### Exercise goal
Nothing but a number should be given: how many lines of the records include "Primanota"?

### Task data
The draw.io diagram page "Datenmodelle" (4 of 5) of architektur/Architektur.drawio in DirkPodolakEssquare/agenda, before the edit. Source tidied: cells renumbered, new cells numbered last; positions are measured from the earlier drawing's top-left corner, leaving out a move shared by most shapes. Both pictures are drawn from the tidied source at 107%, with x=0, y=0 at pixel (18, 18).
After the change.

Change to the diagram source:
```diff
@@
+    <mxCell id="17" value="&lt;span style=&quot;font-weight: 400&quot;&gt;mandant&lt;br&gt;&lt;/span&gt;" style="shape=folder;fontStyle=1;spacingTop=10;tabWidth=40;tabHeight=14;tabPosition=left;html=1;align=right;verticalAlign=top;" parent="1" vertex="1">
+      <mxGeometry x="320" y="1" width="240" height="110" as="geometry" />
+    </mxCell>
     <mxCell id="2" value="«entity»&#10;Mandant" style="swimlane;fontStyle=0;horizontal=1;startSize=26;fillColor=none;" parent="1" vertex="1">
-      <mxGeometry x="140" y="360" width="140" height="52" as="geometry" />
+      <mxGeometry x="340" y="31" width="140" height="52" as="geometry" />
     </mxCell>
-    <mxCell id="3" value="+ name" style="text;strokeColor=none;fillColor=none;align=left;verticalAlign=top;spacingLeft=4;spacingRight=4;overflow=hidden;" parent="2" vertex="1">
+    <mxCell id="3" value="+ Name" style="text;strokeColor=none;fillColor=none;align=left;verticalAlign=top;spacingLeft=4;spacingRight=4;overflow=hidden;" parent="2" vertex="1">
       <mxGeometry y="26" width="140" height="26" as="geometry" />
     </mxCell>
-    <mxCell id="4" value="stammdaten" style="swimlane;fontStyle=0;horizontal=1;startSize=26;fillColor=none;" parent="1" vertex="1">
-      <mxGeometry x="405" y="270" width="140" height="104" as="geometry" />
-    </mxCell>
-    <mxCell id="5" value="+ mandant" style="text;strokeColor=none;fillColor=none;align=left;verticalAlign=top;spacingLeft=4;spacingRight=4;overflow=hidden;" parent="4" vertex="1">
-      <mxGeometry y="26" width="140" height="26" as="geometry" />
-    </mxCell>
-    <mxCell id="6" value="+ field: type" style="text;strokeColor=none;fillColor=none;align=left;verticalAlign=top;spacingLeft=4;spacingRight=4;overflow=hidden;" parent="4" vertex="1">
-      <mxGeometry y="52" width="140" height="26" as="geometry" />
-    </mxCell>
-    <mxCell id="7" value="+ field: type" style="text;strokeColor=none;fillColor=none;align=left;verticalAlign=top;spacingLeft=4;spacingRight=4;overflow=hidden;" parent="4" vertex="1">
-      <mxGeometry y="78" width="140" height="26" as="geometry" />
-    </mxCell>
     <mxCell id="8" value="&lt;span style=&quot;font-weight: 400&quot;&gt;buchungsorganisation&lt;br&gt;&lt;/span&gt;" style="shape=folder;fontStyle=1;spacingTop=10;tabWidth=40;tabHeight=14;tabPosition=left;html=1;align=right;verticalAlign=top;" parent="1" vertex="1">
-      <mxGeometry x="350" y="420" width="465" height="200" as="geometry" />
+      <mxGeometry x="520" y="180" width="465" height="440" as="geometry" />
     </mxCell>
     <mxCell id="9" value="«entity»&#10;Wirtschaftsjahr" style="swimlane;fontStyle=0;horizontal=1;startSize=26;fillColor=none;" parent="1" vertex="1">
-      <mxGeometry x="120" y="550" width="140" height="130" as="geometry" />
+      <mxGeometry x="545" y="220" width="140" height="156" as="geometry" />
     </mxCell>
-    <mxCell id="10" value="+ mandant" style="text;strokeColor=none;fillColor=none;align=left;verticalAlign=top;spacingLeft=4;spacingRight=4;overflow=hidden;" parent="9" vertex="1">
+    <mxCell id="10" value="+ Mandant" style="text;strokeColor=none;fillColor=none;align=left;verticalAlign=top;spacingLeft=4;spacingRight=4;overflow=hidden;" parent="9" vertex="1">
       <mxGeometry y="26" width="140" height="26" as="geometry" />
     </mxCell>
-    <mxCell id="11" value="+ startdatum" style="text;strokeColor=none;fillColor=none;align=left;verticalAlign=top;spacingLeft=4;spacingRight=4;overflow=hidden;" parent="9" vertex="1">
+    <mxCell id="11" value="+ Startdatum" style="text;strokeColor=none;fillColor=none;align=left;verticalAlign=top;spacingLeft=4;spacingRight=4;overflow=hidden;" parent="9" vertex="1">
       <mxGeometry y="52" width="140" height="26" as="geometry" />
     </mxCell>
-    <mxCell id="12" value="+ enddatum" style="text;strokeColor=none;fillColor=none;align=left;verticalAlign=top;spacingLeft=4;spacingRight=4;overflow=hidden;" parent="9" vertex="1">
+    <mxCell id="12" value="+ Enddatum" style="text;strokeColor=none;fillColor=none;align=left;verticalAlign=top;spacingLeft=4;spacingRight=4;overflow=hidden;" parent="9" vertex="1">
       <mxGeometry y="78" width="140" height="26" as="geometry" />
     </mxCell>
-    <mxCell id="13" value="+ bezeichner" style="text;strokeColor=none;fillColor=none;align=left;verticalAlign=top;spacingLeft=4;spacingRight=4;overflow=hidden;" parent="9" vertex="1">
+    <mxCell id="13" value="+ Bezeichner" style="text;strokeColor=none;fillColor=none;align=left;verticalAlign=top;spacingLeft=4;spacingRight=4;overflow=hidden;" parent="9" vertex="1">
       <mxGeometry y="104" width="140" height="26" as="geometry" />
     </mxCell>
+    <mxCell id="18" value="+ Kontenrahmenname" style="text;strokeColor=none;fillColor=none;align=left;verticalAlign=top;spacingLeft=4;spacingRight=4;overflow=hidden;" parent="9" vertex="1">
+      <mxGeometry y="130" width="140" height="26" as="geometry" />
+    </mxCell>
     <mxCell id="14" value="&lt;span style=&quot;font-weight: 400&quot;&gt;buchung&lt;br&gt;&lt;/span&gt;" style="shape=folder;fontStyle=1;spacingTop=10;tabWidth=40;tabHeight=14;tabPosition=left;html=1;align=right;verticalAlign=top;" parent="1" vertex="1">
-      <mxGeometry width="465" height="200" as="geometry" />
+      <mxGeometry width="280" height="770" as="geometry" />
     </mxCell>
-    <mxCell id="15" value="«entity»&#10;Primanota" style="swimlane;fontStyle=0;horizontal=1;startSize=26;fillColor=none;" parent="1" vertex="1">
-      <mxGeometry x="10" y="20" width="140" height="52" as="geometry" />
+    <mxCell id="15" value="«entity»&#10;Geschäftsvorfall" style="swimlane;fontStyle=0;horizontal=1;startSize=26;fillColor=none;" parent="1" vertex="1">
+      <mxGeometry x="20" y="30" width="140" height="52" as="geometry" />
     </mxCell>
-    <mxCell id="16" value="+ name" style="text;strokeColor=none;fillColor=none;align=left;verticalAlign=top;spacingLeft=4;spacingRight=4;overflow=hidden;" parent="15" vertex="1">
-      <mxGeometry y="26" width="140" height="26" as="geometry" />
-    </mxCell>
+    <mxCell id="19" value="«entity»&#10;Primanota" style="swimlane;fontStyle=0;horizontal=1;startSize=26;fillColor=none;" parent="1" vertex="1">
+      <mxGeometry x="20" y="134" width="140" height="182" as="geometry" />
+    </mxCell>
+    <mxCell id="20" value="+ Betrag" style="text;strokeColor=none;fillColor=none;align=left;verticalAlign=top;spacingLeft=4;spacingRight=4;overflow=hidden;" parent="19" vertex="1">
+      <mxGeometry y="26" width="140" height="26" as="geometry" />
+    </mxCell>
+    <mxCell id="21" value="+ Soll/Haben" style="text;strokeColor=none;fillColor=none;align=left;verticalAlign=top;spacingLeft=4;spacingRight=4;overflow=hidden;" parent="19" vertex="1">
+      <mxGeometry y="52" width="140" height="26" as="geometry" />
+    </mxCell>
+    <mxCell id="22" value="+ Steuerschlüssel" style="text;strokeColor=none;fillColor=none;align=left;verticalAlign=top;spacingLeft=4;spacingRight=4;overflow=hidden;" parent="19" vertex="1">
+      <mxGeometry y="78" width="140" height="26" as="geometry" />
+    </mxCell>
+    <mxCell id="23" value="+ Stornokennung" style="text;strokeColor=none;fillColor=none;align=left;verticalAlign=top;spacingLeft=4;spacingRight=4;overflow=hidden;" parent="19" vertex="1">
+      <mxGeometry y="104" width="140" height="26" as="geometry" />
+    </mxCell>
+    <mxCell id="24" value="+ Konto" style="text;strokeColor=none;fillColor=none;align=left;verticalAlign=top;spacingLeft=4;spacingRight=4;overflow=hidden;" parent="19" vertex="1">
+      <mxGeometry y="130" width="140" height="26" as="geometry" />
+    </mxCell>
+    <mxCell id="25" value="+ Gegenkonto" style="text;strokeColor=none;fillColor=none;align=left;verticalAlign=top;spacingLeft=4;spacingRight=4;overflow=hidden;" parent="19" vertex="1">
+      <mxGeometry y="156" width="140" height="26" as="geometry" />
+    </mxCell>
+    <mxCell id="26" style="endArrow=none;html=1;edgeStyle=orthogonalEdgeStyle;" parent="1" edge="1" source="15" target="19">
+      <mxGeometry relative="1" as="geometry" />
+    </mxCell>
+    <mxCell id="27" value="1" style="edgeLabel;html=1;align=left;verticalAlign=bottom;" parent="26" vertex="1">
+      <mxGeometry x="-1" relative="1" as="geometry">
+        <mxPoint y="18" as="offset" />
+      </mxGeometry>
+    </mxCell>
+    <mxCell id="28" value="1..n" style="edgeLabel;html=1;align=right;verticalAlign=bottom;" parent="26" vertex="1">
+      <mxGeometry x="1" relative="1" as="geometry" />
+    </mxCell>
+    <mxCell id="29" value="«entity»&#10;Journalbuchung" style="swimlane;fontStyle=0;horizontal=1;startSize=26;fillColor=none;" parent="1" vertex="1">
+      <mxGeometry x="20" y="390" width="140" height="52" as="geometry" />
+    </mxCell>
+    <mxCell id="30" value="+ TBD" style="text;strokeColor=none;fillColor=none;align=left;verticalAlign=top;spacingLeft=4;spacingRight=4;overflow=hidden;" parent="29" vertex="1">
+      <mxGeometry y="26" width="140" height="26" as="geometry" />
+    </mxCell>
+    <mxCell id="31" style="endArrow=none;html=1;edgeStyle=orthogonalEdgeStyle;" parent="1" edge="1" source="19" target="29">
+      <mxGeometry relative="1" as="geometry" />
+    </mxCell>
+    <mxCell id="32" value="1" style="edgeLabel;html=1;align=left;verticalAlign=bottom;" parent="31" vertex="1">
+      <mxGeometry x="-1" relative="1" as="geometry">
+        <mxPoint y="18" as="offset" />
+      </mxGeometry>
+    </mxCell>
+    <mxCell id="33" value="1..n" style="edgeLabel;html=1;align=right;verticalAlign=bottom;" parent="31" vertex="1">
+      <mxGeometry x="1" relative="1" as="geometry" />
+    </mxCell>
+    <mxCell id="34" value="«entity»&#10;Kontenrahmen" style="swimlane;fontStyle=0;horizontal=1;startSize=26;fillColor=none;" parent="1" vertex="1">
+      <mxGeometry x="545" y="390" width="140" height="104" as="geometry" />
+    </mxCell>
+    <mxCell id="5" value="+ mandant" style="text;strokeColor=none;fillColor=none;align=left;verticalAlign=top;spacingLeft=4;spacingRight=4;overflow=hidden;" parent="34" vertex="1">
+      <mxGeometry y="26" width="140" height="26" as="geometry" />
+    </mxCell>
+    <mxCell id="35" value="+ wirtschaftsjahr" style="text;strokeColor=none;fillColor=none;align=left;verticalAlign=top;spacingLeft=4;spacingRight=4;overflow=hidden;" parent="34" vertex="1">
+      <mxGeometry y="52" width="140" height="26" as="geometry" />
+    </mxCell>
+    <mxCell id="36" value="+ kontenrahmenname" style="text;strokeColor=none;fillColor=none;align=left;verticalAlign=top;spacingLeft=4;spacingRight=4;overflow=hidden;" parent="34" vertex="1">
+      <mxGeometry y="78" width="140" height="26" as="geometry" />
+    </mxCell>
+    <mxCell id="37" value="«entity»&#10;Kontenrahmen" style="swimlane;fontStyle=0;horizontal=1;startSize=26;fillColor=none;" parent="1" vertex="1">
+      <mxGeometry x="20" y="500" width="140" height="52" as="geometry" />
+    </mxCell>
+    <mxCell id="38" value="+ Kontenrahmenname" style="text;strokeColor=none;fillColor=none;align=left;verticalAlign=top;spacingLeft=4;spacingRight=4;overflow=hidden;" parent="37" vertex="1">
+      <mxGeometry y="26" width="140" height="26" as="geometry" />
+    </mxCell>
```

### Task output
2